This map shows the concentration of new cases around Long Island.

A map of Long Island showing concentration of new cases,...

A map of Long Island showing concentration of new cases, with data as of today.

Search the map and view charts showing the latest local trends in vaccinations, testing, hospitalizations, deaths and more.

High school sports will begin with 'no restrictions' for the fall

Long Island's governing bodies for public high school sports will not issue additional health and safety protocols for fall sports practices that begin next week, and will let school districts decide on their own requirements, the executive directors of Nassau and Suffolk said Wednesday.

"We have no restrictions," Nassau’s Section VIII executive director Pat Pizzarelli said. "We’re proceeding as normal. Any restrictions are strictly by the local schools."

Practices for football in Nassau begin Monday, while all other fall sports begin practice on Aug. 30, Pizzarelli said. Practices for all fall sports in Suffolk begin Monday, said Suffolk’s Section XI executive director Tom Combs.

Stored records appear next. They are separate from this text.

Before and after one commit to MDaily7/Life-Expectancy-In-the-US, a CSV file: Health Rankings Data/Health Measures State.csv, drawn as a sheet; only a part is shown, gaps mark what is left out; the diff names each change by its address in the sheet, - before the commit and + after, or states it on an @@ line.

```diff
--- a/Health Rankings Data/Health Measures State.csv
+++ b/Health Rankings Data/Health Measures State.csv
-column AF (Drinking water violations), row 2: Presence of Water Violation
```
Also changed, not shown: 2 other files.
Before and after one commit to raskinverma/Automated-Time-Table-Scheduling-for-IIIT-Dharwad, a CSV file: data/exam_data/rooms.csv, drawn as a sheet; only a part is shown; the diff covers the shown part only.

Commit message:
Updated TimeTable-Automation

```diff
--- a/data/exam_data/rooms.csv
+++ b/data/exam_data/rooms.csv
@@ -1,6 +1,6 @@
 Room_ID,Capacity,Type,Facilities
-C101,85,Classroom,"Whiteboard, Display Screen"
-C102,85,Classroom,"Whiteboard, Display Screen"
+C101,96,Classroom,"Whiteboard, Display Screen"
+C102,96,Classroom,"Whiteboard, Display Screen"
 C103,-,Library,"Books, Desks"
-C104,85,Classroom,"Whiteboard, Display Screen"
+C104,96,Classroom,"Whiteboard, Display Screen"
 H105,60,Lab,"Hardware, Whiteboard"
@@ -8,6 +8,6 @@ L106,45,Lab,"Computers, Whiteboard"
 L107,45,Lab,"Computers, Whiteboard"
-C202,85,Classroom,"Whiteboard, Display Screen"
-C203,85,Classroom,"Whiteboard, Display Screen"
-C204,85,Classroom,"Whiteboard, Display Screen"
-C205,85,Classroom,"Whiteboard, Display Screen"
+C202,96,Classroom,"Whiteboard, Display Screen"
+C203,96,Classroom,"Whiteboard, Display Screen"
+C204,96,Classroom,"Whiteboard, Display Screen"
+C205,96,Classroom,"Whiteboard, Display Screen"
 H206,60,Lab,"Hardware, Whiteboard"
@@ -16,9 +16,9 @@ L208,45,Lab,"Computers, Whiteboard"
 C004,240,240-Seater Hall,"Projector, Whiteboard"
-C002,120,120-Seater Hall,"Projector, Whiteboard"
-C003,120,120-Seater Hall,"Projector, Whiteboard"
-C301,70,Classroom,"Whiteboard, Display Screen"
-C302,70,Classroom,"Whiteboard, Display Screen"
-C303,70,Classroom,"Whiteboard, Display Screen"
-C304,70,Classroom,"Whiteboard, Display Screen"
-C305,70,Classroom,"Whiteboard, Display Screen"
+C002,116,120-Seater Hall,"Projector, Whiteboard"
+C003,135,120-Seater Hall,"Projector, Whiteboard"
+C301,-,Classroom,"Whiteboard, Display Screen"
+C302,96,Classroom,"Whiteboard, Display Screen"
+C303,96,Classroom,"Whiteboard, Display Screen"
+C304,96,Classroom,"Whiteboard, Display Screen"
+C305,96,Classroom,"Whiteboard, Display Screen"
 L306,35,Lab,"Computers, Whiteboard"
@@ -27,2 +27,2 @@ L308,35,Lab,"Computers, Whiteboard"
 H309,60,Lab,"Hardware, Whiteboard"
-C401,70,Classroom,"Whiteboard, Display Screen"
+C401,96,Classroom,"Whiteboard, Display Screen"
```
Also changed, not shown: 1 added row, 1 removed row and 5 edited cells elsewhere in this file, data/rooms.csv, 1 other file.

"We get our guidelines from the Suffolk County Department of Health and the New York State Education Department," Combs said. "If they make a statement that mandates masks, then we will comply with that. But, we don’t make our own health and safety rules other than for heat alerts and things along those lines."

What to know about COVID-19 booster shots

A health care worker fills a syringe with the Pfizer...

A health care worker fills a syringe with the Pfizer COVID-19 vaccine at the American Museum of Natural History in Manhattan on July 22. Credit: AP/Mary Altaffer

U.S. health officials announced plans to dispense booster shots to all Americans to enhance protection from the delta variant and amid evidence the vaccines' effectiveness was falling.

Newsday's Bart Jones and Matthew Chayes report the federal booster plan, as outlined by the Centers for Disease Control and Prevention and other top authorities, calls for an extra dose eight months after getting the second shot of the Pfizer or Moderna vaccine. Health officials said they were waiting for more data to determine if people who received the single-dose Johnson & Johnson vaccine would need an extra shot.

The overall plan is subject to a Food and Drug Administration evaluation of the safety and effectiveness of a third dose, officials said.

More questions about boosters? We have an FAQ for you.

Why so many people are quitting their jobs

Brandon V. and Alicia Ray of Freeport have both changed...

Brandon V. and Alicia Ray of Freeport have both changed jobs since the pandemic shutdown.  Credit: Reece Williams

The pandemic's shutdown and remote work presented an opportunity for people to reflect on their careers, families and long-term goals — resulting in many quitting their jobs.

Many found more flexibility working from home and have no intention of giving it up even if it means looking for another job, leading to a nationwide trend many are calling the "Great Resignation," Newsday's Victor Ocasio reports.

In April, 4 million Americans quit their jobs, the federal Bureau of Labor Statistics reported. That's 2.8%, the highest quit rate in the 21 years such data has been collected. The rates in May and June weren't far behind.

"It’s very unusual," said Martin Kohli, the bureau’s chief regional economist in Manhattan. "We are in unusual times, and this is an unusually high level of quitting."

Meet some Long Islanders who discussed what drove them to quit a job — and what makes them want to stay.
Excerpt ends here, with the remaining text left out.